Tickling your toddler often leads to shrieks of laughter, but there are some interesting theories against it. Is there any truth to the idea that tickling your toddler is harmful?
Although many parents have tickled a child at one point or another, just because a child laughs in response doesn’t mean that he or she is enjoying the tickling. Humans laugh when we are tickled as an automatic response, much like sneezing.
Tickling was even used as an actual form of torture throughout history, so as parents, it is important to understand that a child’s laughter doesn’t mean that he or she likes or wants to be tickled.
Aside from the fact that your toddler may not be able to communicate whether they enjoy being tickled, forcing a child to let you tickle them can also send a dangerous message about body autonomy.

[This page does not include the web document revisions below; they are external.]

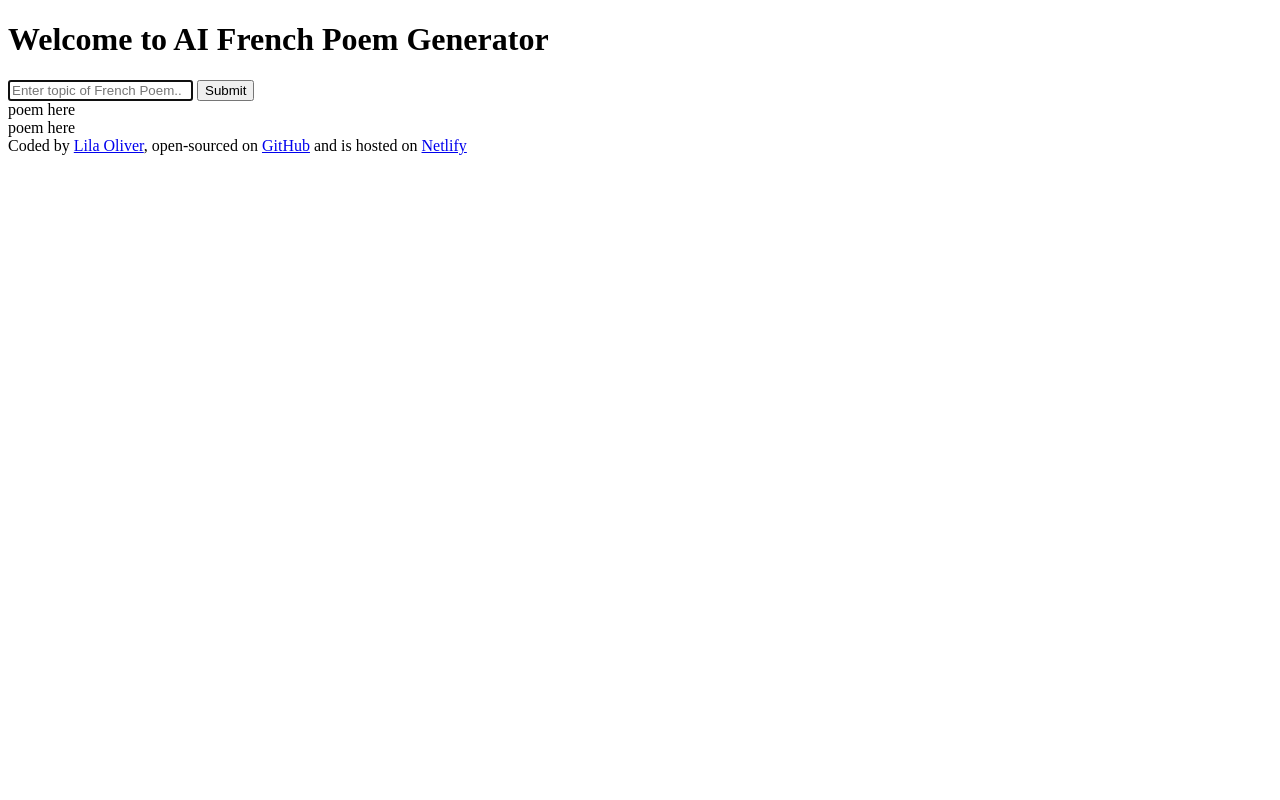
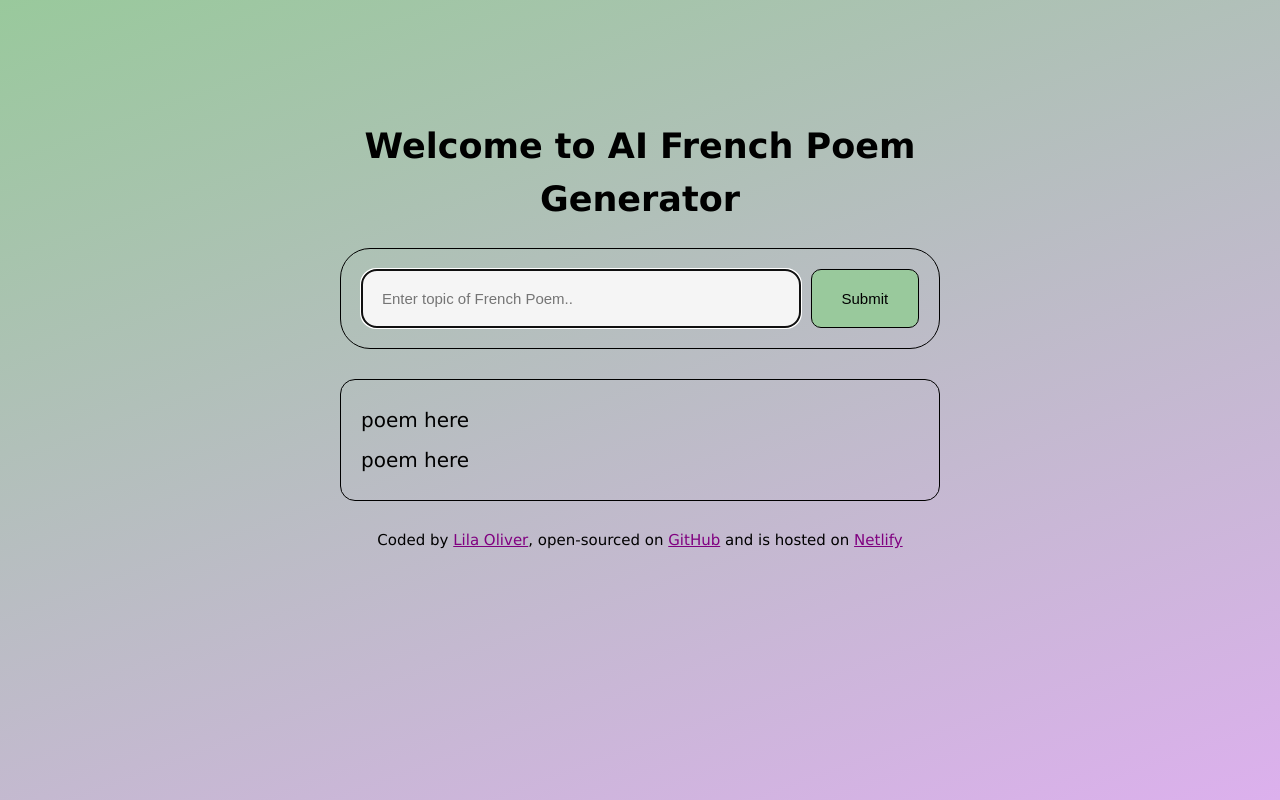
Before and after one commit to loliver42/AI-Poem-Project, a plain HTML site: page index.html in a window 1280 px wide. Drawn offline with Linux system fonts and the light colour scheme.

Commit message:
Added classes and CSS

```diff
--- a/index.html
+++ b/index.html
@@ -7,6 +7,7 @@
     <title>AI Poem</title>
   </head>
   <body>
+    <div class="container">
       <header>
         <h1>Welcome to AI French Poem Generator</h1>
       </header>
@@ -17,13 +18,15 @@
           autofocus
           required
           autocomplete="off"
+          class="instruction"
         />
-      <input type="submit" />
+        <input type="submit" class="submit-button" />
       </form>
-    <div>
+      <div class="poem">
         poem here <br />
         poem here
       </div>
+
       <footer>
         Coded by
         <a href="https://github.com/dashboard" target="_blank">Lila Oliver</a>,
@@ -34,6 +37,7 @@
         and is hosted on
         <a href="ai-poem-project.netlify.app" target="_blank">Netlify</a>
       </footer>
+    </div>
   </body>
   <script src="src/script.js"></script>
 </html>
--- a/src/style.css
+++ b/src/style.css
@@ -0,0 +1,57 @@
+html {
+  background: linear-gradient(-20deg, #dcb0ed 0%, #99c99c 100%) no-repeat;
+  background-size: cover;
+  height: 100%;
+}
+body {
+  font-family: "Lucida Sans", "Lucida Sans Regular", "Lucida Grande",
+    "Lucida Sans Unicode", Geneva, Verdana, sans-serif;
+}
+.container {
+  margin: 120px auto;
+  max-width: 600px;
+}
+h1 {
+  text-align: center;
+  line-height: 1.5;
+  font-size: 35px;
+}
+form {
+  padding: 20px;
+  border: 1px solid black;
+  border-radius: 30px;
+  display: flex;
+  margin-bottom: 30px;
+}
+.instruction {
+  padding: 20px;
+  width: 80%;
+  border: none;
+  border-radius: 15px;
+  border: 1px solid black;
+  background-color: whitesmoke;
+  font-size: 15px;
+}
+.submit-button {
+  border-radius: 10px;
+  width: 120px;
+  border: 1px solid black;
+  background-color: #99c99c;
+  font-size: 15px;
+  margin-left: 10px;
+}
+.poem {
+  font-size: 20px;
+  padding: 20px;
+  line-height: 2;
+  border: 1px solid black;
+  border-radius: 15px;
+}
+footer {
+  text-align: center;
+  margin: 30px;
+  font-size: 15px;
+}
+a {
+  color: purple;
+}
```
Lines whose indentation alone changed are shown as unchanged.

The case against tickling is a strong one. Lawrence Cohen, Ph.D., author of the book “Playful Parenting,” said that tickling can overwhelm the nervous system and make children feel helpless and out of control.
The reflexive laughter can disguise discomfort, and even pain. It’s also a clear boundary breaker. When we tickle children without their buy-in, we’re teaching them that it’s OK to be touched and to touch others in ways they don’t like.
The worst kind of tickling is forceful and continuous, Dr. Cohen said. He adds:
“You’re not tuning in to the whole child. You’re not seeing them gasping for air. When the child is saying ‘Stop’ while laughing, the stop is ignored.”
It’s easy to see how tickling can become a form of bullying, or even abuse. It’s so common there’s a term for it: “tickle torture.”
When Caitlin Crawshaw was 8, she was playing with two brothers from her school in the basement of their grandparents’ house when they began to tickle her. The boys were about her age, the adults were upstairs. It was so forceful it hurt, she said. She remembers laughing when she wanted to cry, and feeling a sense of paralysis.